Choose any three.

This information is obsolete. You are looking at the CVSTrac source management system display for SQLite that was replaced by Fossil on 2009-08-11. The information shown here has not been updated since that cut-over. These pages are retained for historical reference only.

I just discovered Cvstrac and am probably going to use it at work. While looking at various Cvstrac installations, I noticed most of them allowed Wiki access to anonymous users, like myself. It would seem to me that this would be a poor decision, leaving pages open to be modified or deleted by any net vandal that happens along.

Yet it seems as though none of these Wiki pages are vandalized. I've left some notes such as this at some sites, but haven't done anything harmful.

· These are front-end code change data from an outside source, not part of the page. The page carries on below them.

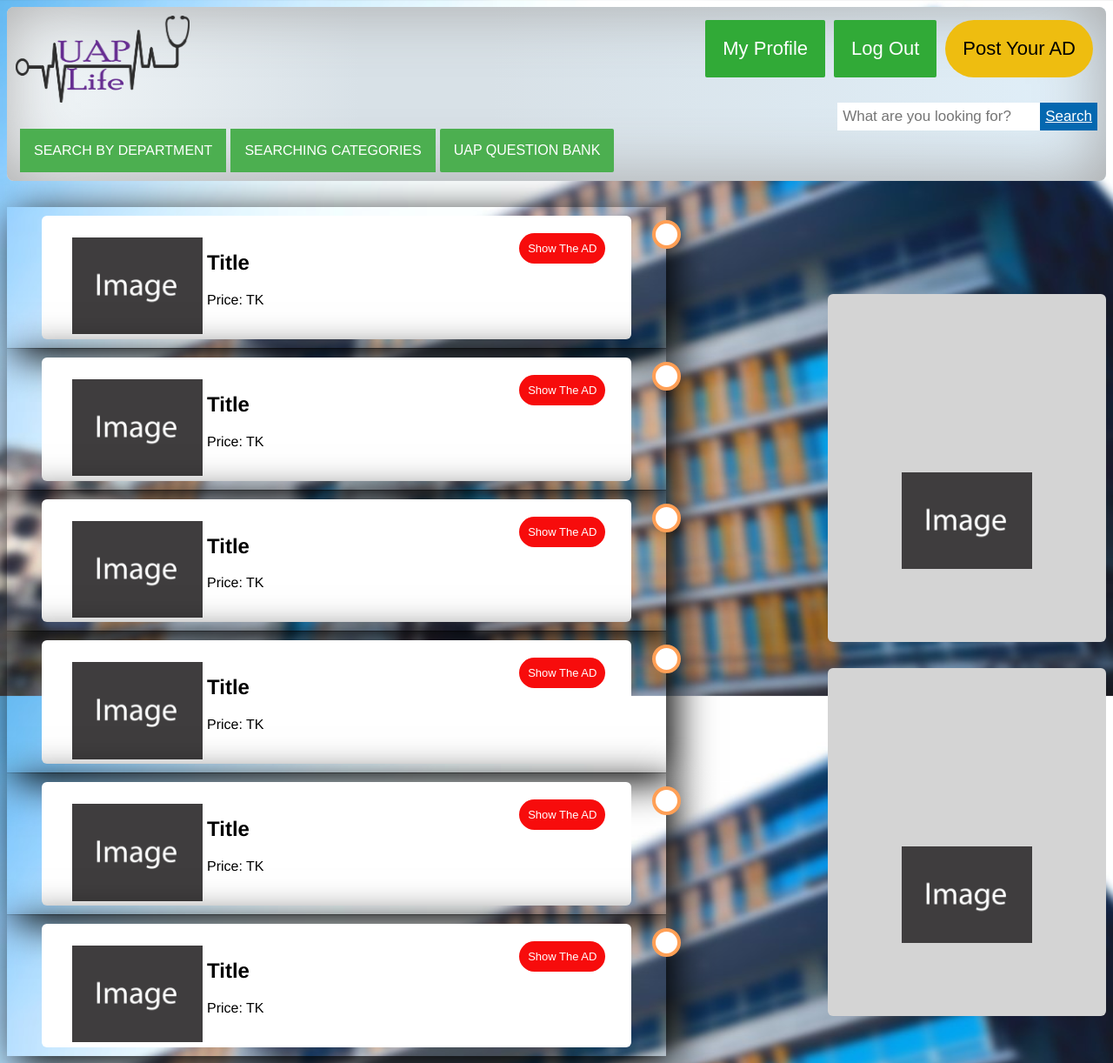
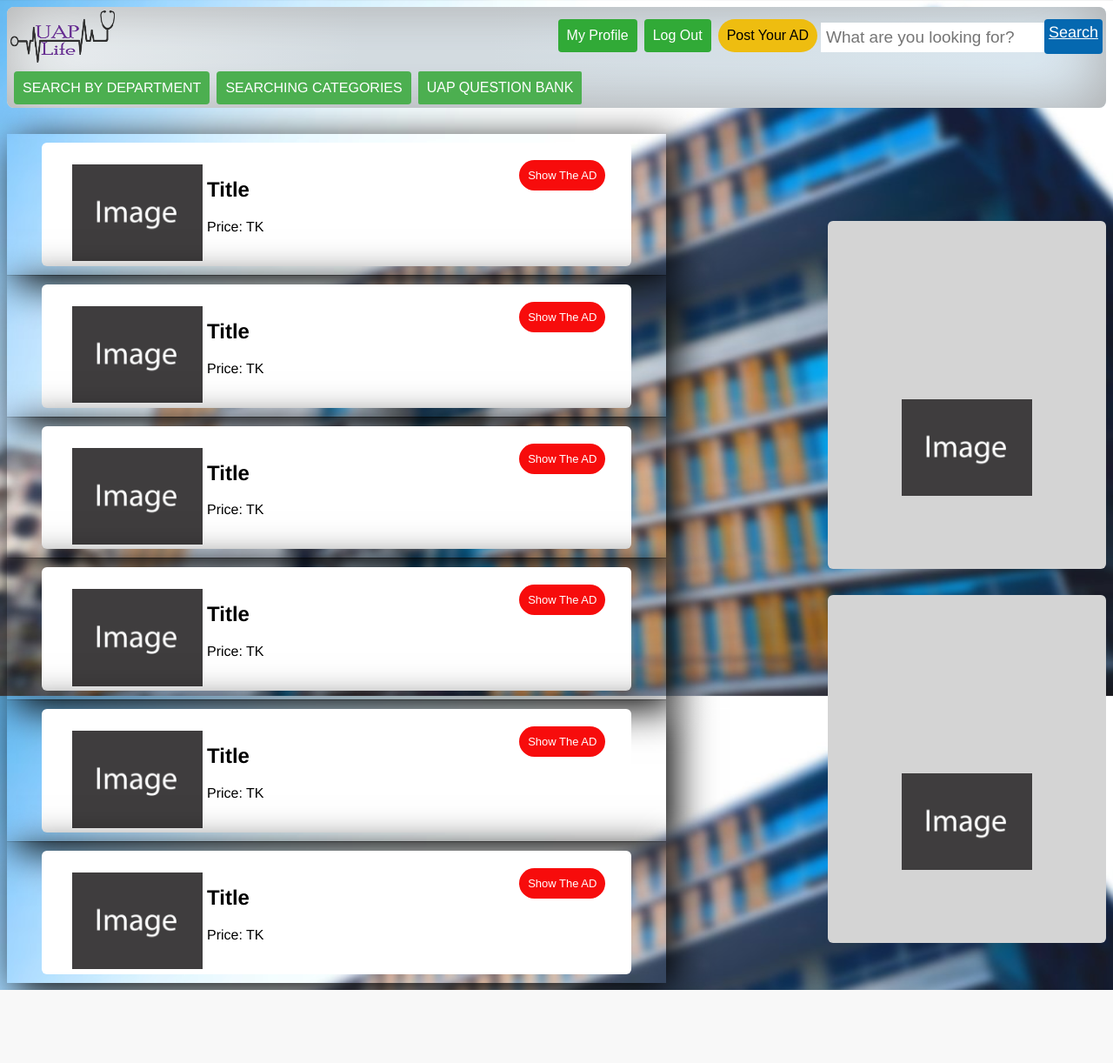
Before and after one commit to niamul64/UAP_life_Buying_And_Selling_Platform, a Django app: template CSE310_ Project/UAP_Life/templates/main_page.html in a window 1280 px wide. Shown: the whole page at 87% size. After the commit the page ends 1138 px from the top, so only its background shows below. Run offline with Django 3.2, Linux system fonts and the light colour scheme; the template is opened without the code that fills it, so the values that code supplies are empty.

Commit message:
edit on main page

```diff
--- a/CSE310_ Project/UAP_Life/templates/main_page.html
+++ b/CSE310_ Project/UAP_Life/templates/main_page.html
@@ -21,41 +21,58 @@
   <style>
 /* Style the links inside the navigation bar */
 
-.topnav a {
+
+
+
+
+
+
+
+
+
+
+
+.search_op a {
+  border-radius: 4px;
   float: right;
   display: block;
   color: black;
   text-align: center;
-  padding: 6px;
-  font-size: 17px;
-  right: 20px;
+  padding: 5px;
+  font-size: 18px;
+  right: 40px;
+  margin-top: 10px;
+  margin-left: 0px;
 }
 
 /* Change the color of links on hover */
-.topnav a:hover {
+.search_op a:hover {
   background-color: #0568B0;
   color: black;
 }
 
 /* Style the "active" element to highlight the current page */
-.topnav a.active {
+.search_op a.search_button {
   background-color: #0568B0;
   color: white;
+  height:40px;
+
 }
 
 /* Style the search box inside the navigation bar */
-.topnav input[type=text] {
+.search_op input[type=text] {
   float: right;
   padding: 6px;
   border: none;
 
-
-  font-size: 17px;
+  margin-top: 14px;
+  margin-left: 0px;
+  font-size: 19px;
 }
 
 /* When the screen is less than 600px wide, stack the links and the search field vertically instead of horizontally */
 @media screen and (max-width: 900px) {
-  .topnav a, .topnav input[type=text] {
+  .search_op a, .search_op input[type=text] {
     float: right;
 
     text-align: left;
@@ -63,7 +80,7 @@
     margin-left:20px;
 
   }
-  .topnav input[type=text] {
+  .search_op input[type=text] {
     border: 1px solid #ccc;
   }
 }
@@ -75,18 +92,21 @@
 
             .button {
                 float:right;
-                border-radius: 2px;
+
                 background-color: #31aa37;
                 border: none;
                 color: #FFFFFF;
                 text-align: center;
-                font-size: 22px;
-                padding: 20px;
-                width: 130px;
+                font-size: 16px;
                 transition: all 0.5s;
                 cursor: pointer;
-                margin: 5px;
 
+
+  border-radius: 4px;
+  padding: 10px;
+  margin-top: 10px;
+  margin-left: 4px;
+  margin-right: 4px;
                 }
             .button span {
                 cursor: pointer;
@@ -128,12 +148,29 @@
                 border: none;
                 color: #FFFFF;
                 text-align: center;
-                font-size: 22px;
-                padding: 20px;
-                width: 130px;
+
+
+
                 transition: all 0.5s;
                 cursor: pointer;
-                margin: 5px;
+
+
+
+
+
+
+                font-size: 16px;
+
+
+
+
+  padding: 10px;
+  margin-top: 10px;
+  margin-left: 4px;
+  margin-right: 4px;
+
+
+
 
                 }
             .button1 span {
@@ -239,14 +276,28 @@
 }
 
 .dropdown .dropbtn {
+
   background-color: #4CAF50;
   color: white;
-  padding: 16px;
-  font-size: 16px;
+
+
   border: none;
   cursor: pointer;
   margin-top: 30px;
   margin-left: 5px;
+
+  font-size: 16px;
+  border-radius: 4px;
+  padding: 10px;
+  margin-top: 10px;
+  margin-left: 4px;
+  margin-right: 4px;
+
+
+
+
+
+
 }
 
 
@@ -308,25 +359,52 @@
 
 
 	 .button_QBANK {
+
                 border-radius: 2px;
                 background-color: #4CAF50;
                 border: none;
                 color: white;
                 text-align: center;
-                padding: 16px;
+
                 font-size: 16px;
 
                 width: 130px;
                 transition: all 0.5s;
                 cursor: pointer;
-                margin-top: 30px;
-                margin-left: 5px;
+
+
+
+
+
+
+
+
+
+
+  padding: 10px;
+  margin-top: 10px;
+  margin-left: 4px;
+  margin-right: 4px;
+
+
+
+
+
+
+
+
+
+
+
                 }
+
+
             .button_QBANK span {
                 cursor: pointer;
                 display: inline-block;
                 position: relative;
                 transition: 0.5s;
+
                 }
 
             .button_QBANK span:after {
@@ -401,8 +479,8 @@ box-shadow: 10px 10px 43px #000000;
 
 /* The circles on the timeline */
 .container::after {
-  content: '';
-  position: absolute;
+
+
   width: 25px;
   height: 25px;
   right: -17px;
@@ -503,9 +581,12 @@ margin:5px;
     .promo{
    float:right;
    margin-top:100px;
+
+
     }
 
 .content_for_promo {
+
   padding: 200px 80px;
   background-color: #D4D4D4;
   position: relative;
@@ -524,7 +605,7 @@ margin:5px;
 .Top_most_container{
 
 color:#fff;
-padding:10px;
+padding:4px;
 border-radius: 8px;
 z-index: 1;
 position: -webkit-sticky;
@@ -557,10 +638,14 @@ filter: progid:DXImageTransform.Microsoft.gradient( startColorstr='#f2f6f8', end
 </head>
 <body>
 
-<header class="Top_most_container">
-<img class="ima" src="small.png" alt="HTML tutorial" style="width:200px;height:100px;border:0;">
+<div class="Top_most_container">
 
+<img class="ima" src="small.png" alt="HTML tutorial" style="width:120px;height:60px;border:0;">
 
+<div class="search_op">
+  <a class="search_button" href="">Search</a>
+  <input type="text" placeholder="What are you looking for?">
+</div>
 
 
 <a href="post_ad.html/">
@@ -573,15 +658,12 @@ filter: progid:DXImageTransform.Microsoft.gradient( startColorstr='#f2f6f8', end
 
 <button class="button" onclick="document.getElementById('idMy Profile').style.display='block'" style="width:auto; height: align-self"><span>My Profile</span></button>
 
-<div class="clear"></div>
-<div class="topnav">
-  <a class="active" href="">Search</a>
-  <input type="text" placeholder="What are you looking for?">
-</div>
+
+
+
 
 
 <div class="clear"></div>
-
 <div class="cat">
 
 <a href="questionbank_first_page.html/">
@@ -589,6 +671,8 @@ filter: progid:DXImageTransform.Microsoft.gradient( startColorstr='#f2f6f8', end
     <span>UAP QUESTION BANK</span>
 </button>
 </a >
+
+
 
 
       <div class="dropdown">
@@ -672,6 +756,7 @@ filter: progid:DXImageTransform.Microsoft.gradient( startColorstr='#f2f6f8', end
 
             <div class="dItem" href="#">Accommodation</div>
             <div class="dItem" href="#">Tution</div>
+			<div class="dItem" href="#">Borrow Something</div>
             <div class="dItem" href="#">Others+</div>
         </div>
       </div>
@@ -679,13 +764,13 @@ filter: progid:DXImageTransform.Microsoft.gradient( startColorstr='#f2f6f8', end
 </div>
 
 
-</header>
+</div>
 
 <div class="clear"></div>
 
 
 
-<ul class="promo">
+<ul class="promo" >
   <div class="event">
     <div class="content_for_promo">
 
```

In fact, you can email me if you want :) harry at

Just researching.


With CVSTrac, the entire edit history of every Wiki pages is recorded in the database. You can use the [History] link at the upper right to see historical versions of pages. If you have administrator privleges, you can also selectively delete pages from the Wiki history. This allows an administrator to easily go in and clean up any vandalism that might occur.

In my experience, vandalism is uncommon. Vandals generally go for higher profile targets and ignore Wikis devoted to esoteric discussions of embeddable SQL database engines.


Yes, I suppose any damage could easily be undone, so no use getting paranoid about things!

Well, I'm really starting to like Cvstrac. And I started playing with the commandline SQLite, and I really like it too. And I absolutely love the idea of an embeddable SQL engine. I had no idea such a thing was available. It's extremely common that a text file or BerkeleyDB file is not enough but an external SQL server is too much or just not practical. Thanks!!



Harry : I'm using several wikis, and most of them allow anyone to edit anything.

Everyone's first idea is "That's not secure, it can't work". In fact, it really works.

The main thing is that, in general, nothing is delete, it's just added. So any vandal can only "add content" (even if this content is the same page as the previous one without some stuff). So a vandal can "only" add some noide to the global wiki.

The other thing is that the number of vandals is often very small compared to the number of users. So the "trash" is often quickly removed. If the considered bigs wikis, there are some vandals, but users are often quicker.

One of the biggest wikis is (or,, etc...). You can surf on it and look at the pages made to prevent vandals. You can see that it's very efficient.

I do like wikis, and I use it at work to replace "post-it".

PS: I do really like sqlite too, and I'm starting to do anything to make it used at work.